*** Begin section ***
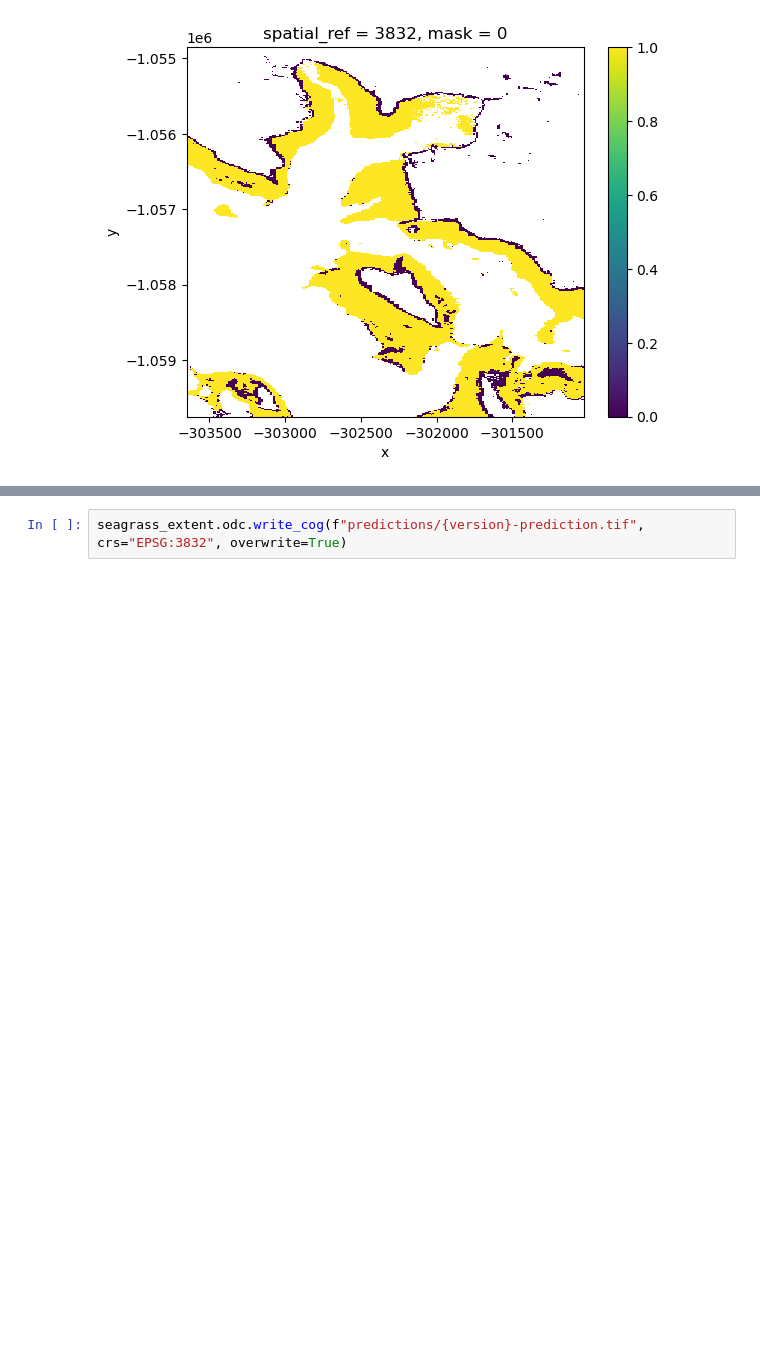
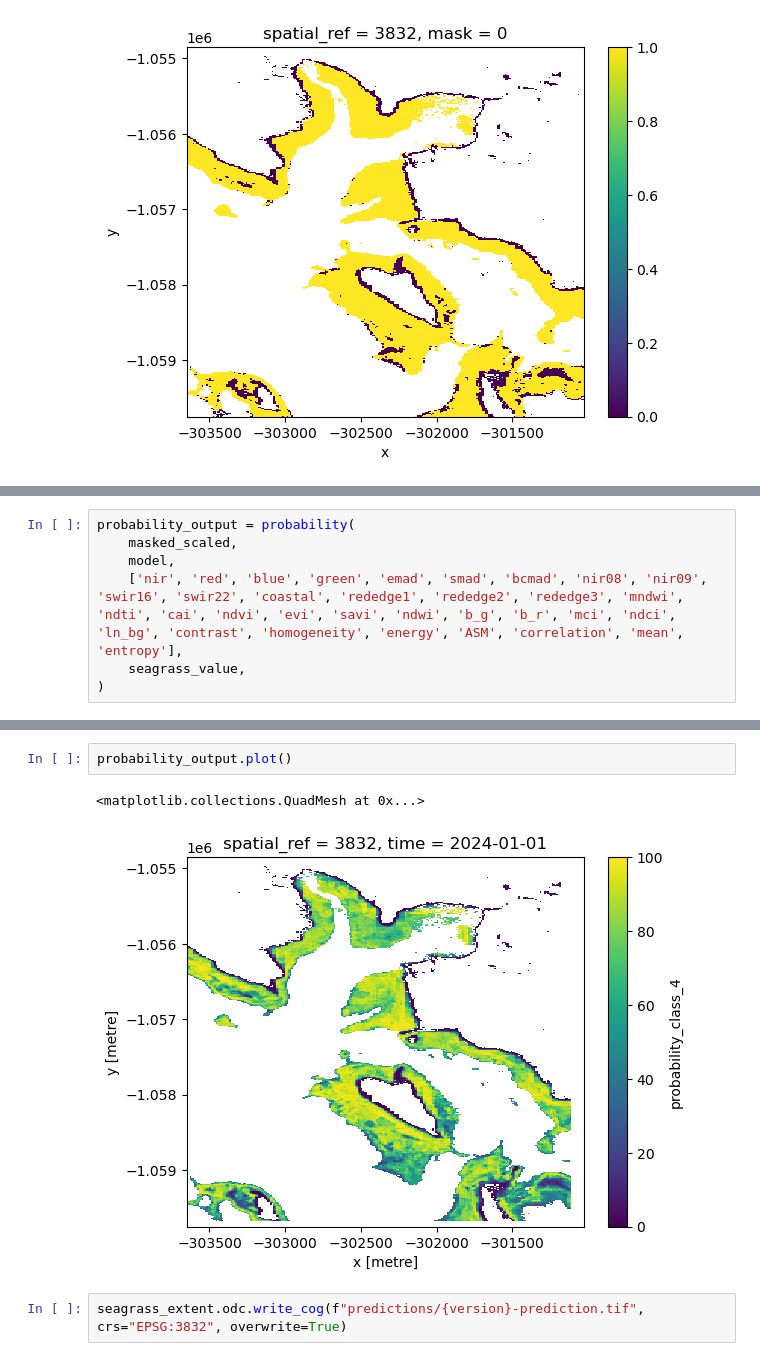
Before and after one commit to digitalearthpacific/dep-seagrass, a Jupyter notebook: classification/4-prediction.ipynb, the cells around one changed output, grey strips where cells are left out. Cells and saved outputs as stored; diff of their text form; blank space fills up the shorter version.

Commit message:
completed first round probability

```diff
--- a/classification/4-prediction.ipynb
+++ b/classification/4-prediction.ipynb
@@ -424,0 +443,7 @@ NameError: name 'stacked_arrays' is not defined
+# %%
+probability_output = probability(
+    masked_scaled,
+    model,
+    ['nir', 'red', 'blue', 'green', 'emad', 'smad', 'bcmad', 'nir08', 'nir09', 'swir16', 'swir22', 'coastal', 'rededge1', 'rededge2', 'rededge3', 'mndwi', 'ndti', 'cai', 'ndvi', 'evi', 'savi', 'ndwi', 'b_g', 'b_r', 'mci', 'ndci', 'ln_bg', 'contrast', 'homogeneity', 'energy', 'ASM', 'correlation', 'mean', 'entropy'],
+    seagrass_value,
+)
@@ -425,3 +460,8 @@ NameError: name 'stacked_arrays' is not defined
+# %%
+probability_output.plot()
+# %% [output]
+<matplotlib.collections.QuadMesh at 0x...>
+[figure, added]
 # %%
 seagrass_extent.odc.write_cog(f"predictions/{version}-prediction.tif", crs="EPSG:3832", overwrite=True)
 # %%
```
Also changed, not shown: parts of 5 cells of this notebook, 1 other file.
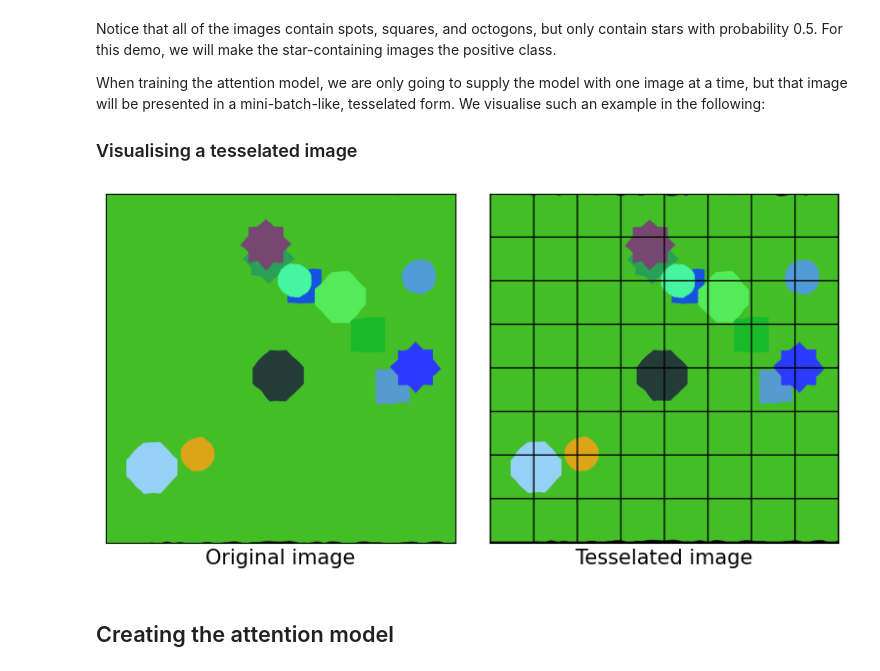
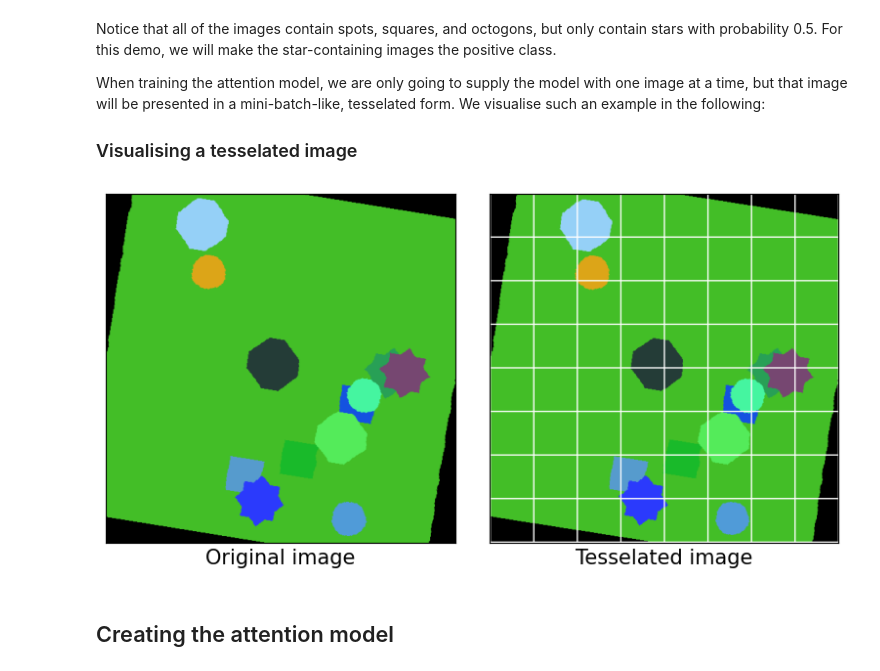
Before and after one commit to jdenholm/TorchTools, a Jupyter notebook: demos/attention-mil-demo.ipynb, the cells around one changed output. Drawn from its saved outputs; the diff is of its cells as text; code cells hidden in the pictures.

Commit message:
:memo: Added rotations to demo

```diff
--- a/demos/attention-mil-demo.ipynb
+++ b/demos/attention-mil-demo.ipynb
@@ -16,6 +16,7 @@ from torch.utils.data import DataLoader
 from torch import zeros, rand, no_grad
 
 from torchvision.transforms import Compose, ElasticTransform, RandomErasing
+from torchvision.transforms import RandomRotation
 
 img_size = 512
 patch_size = 64
@@ -27,7 +28,13 @@ train_set = ShapesDataset(
     square_prob=1.0,
     octagon_prob=1.0,
     star_prob=0.5,
-    input_tfms=Compose([ElasticTransform(alpha=(0.0, 50.0)), RandomErasing()]),
+    input_tfms=Compose(
+        [
+            ElasticTransform(alpha=(0.0, 50.0)),
+            # RandomErasing(),
+            RandomRotation(180.0),
+        ]
+    ),
     target_tfms=Compose([lambda x: x[1]]),
     image_size=img_size,
     num_shapes=3,
@@ -100,29 +107,33 @@ When training the attention model, we are only going to supply the model with on
 # %%
 from torch_tools.torch_utils import patchify_img_batch
 
 for batch, target in train_loader:
     if target.item() == 1.0:
         break
 
-patches = make_grid(patchify_img_batch(batch, patch_size), nrow=8)
+patches = make_grid(
+    patchify_img_batch(batch, patch_size),
+    nrow=8,
+    pad_value=1.0,
+)
 
 figure, axes = plt.subplots(1, 2, figsize=(8, 4))
 
 axes[0].imshow(batch.squeeze(0).permute(1, 2, 0), extent=(0, 1, 0, 1))
 axes[1].imshow(patches.permute(1, 2, 0), extent=(0, 1, 0, 1))
 
 axes[0].set_xlabel("Original image", fontsize=15)
 axes[1].set_xlabel("Tesselated image", fontsize=15)
 
 for axis in axes.ravel():
     axis.set_xticks([])
     axis.set_yticks([])
     axis.set_xlim(left=0.0, right=1.0)
     axis.set_ylim(bottom=0.0, top=1.0)
 
 figure.tight_layout()
 # %% [output]
-[figure, old version]
+[figure, new version]
 # %% [markdown]
 ## Creating the attention model
 # %%
```
Also changed, not shown: parts of 4 cells of this notebook.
*** End section ***
**PROBLEM REQUIREMENTS**
Print all the entries exactly as they appear, without the pictures.

**SOLUTION TO THE PROBLEM**
Before and after one commit to digitalearthpacific/dep-seagrass, a Jupyter notebook: classification/4-prediction.ipynb, the cells around one changed output, grey strips where cells are left out. Cells and saved outputs as stored; diff of their text form; blank space fills up the shorter version.

Commit message:
completed first round probability

```diff
--- a/classification/4-prediction.ipynb
+++ b/classification/4-prediction.ipynb
@@ -424,0 +443,7 @@ NameError: name 'stacked_arrays' is not defined
+# %%
+probability_output = probability(
+    masked_scaled,
+    model,
+    ['nir', 'red', 'blue', 'green', 'emad', 'smad', 'bcmad', 'nir08', 'nir09', 'swir16', 'swir22', 'coastal', 'rededge1', 'rededge2', 'rededge3', 'mndwi', 'ndti', 'cai', 'ndvi', 'evi', 'savi', 'ndwi', 'b_g', 'b_r', 'mci', 'ndci', 'ln_bg', 'contrast', 'homogeneity', 'energy', 'ASM', 'correlation', 'mean', 'entropy'],
+    seagrass_value,
+)
@@ -425,3 +460,8 @@ NameError: name 'stacked_arrays' is not defined
+# %%
+probability_output.plot()
+# %% [output]
+<matplotlib.collections.QuadMesh at 0x...>
+[figure, added]
 # %%
 seagrass_extent.odc.write_cog(f"predictions/{version}-prediction.tif", crs="EPSG:3832", overwrite=True)
 # %%
```
Also changed, not shown: parts of 5 cells of this notebook, 1 other file.
Before and after one commit to jdenholm/TorchTools, a Jupyter notebook: demos/attention-mil-demo.ipynb, the cells around one changed output. Drawn from its saved outputs; the diff is of its cells as text; code cells hidden in the pictures.

Commit message:
:memo: Added rotations to demo

```diff
--- a/demos/attention-mil-demo.ipynb
+++ b/demos/attention-mil-demo.ipynb
@@ -16,6 +16,7 @@ from torch.utils.data import DataLoader
 from torch import zeros, rand, no_grad
 
 from torchvision.transforms import Compose, ElasticTransform, RandomErasing
+from torchvision.transforms import RandomRotation
 
 img_size = 512
 patch_size = 64
@@ -27,7 +28,13 @@ train_set = ShapesDataset(
     square_prob=1.0,
     octagon_prob=1.0,
     star_prob=0.5,
-    input_tfms=Compose([ElasticTransform(alpha=(0.0, 50.0)), RandomErasing()]),
+    input_tfms=Compose(
+        [
+            ElasticTransform(alpha=(0.0, 50.0)),
+            # RandomErasing(),
+            RandomRotation(180.0),
+        ]
+    ),
     target_tfms=Compose([lambda x: x[1]]),
     image_size=img_size,
     num_shapes=3,
@@ -100,29 +107,33 @@ When training the attention model, we are only going to supply the model with on
 # %%
 from torch_tools.torch_utils import patchify_img_batch
 
 for batch, target in train_loader:
     if target.item() == 1.0:
         break
 
-patches = make_grid(patchify_img_batch(batch, patch_size), nrow=8)
+patches = make_grid(
+    patchify_img_batch(batch, patch_size),
+    nrow=8,
+    pad_value=1.0,
+)
 
 figure, axes = plt.subplots(1, 2, figsize=(8, 4))
 
 axes[0].imshow(batch.squeeze(0).permute(1, 2, 0), extent=(0, 1, 0, 1))
 axes[1].imshow(patches.permute(1, 2, 0), extent=(0, 1, 0, 1))
 
 axes[0].set_xlabel("Original image", fontsize=15)
 axes[1].set_xlabel("Tesselated image", fontsize=15)
 
 for axis in axes.ravel():
     axis.set_xticks([])
     axis.set_yticks([])
     axis.set_xlim(left=0.0, right=1.0)
     axis.set_ylim(bottom=0.0, top=1.0)
 
 figure.tight_layout()
 # %% [output]
-[figure, old version]
+[figure, new version]
 # %% [markdown]
 ## Creating the attention model
 # %%
```
Also changed, not shown: parts of 4 cells of this notebook.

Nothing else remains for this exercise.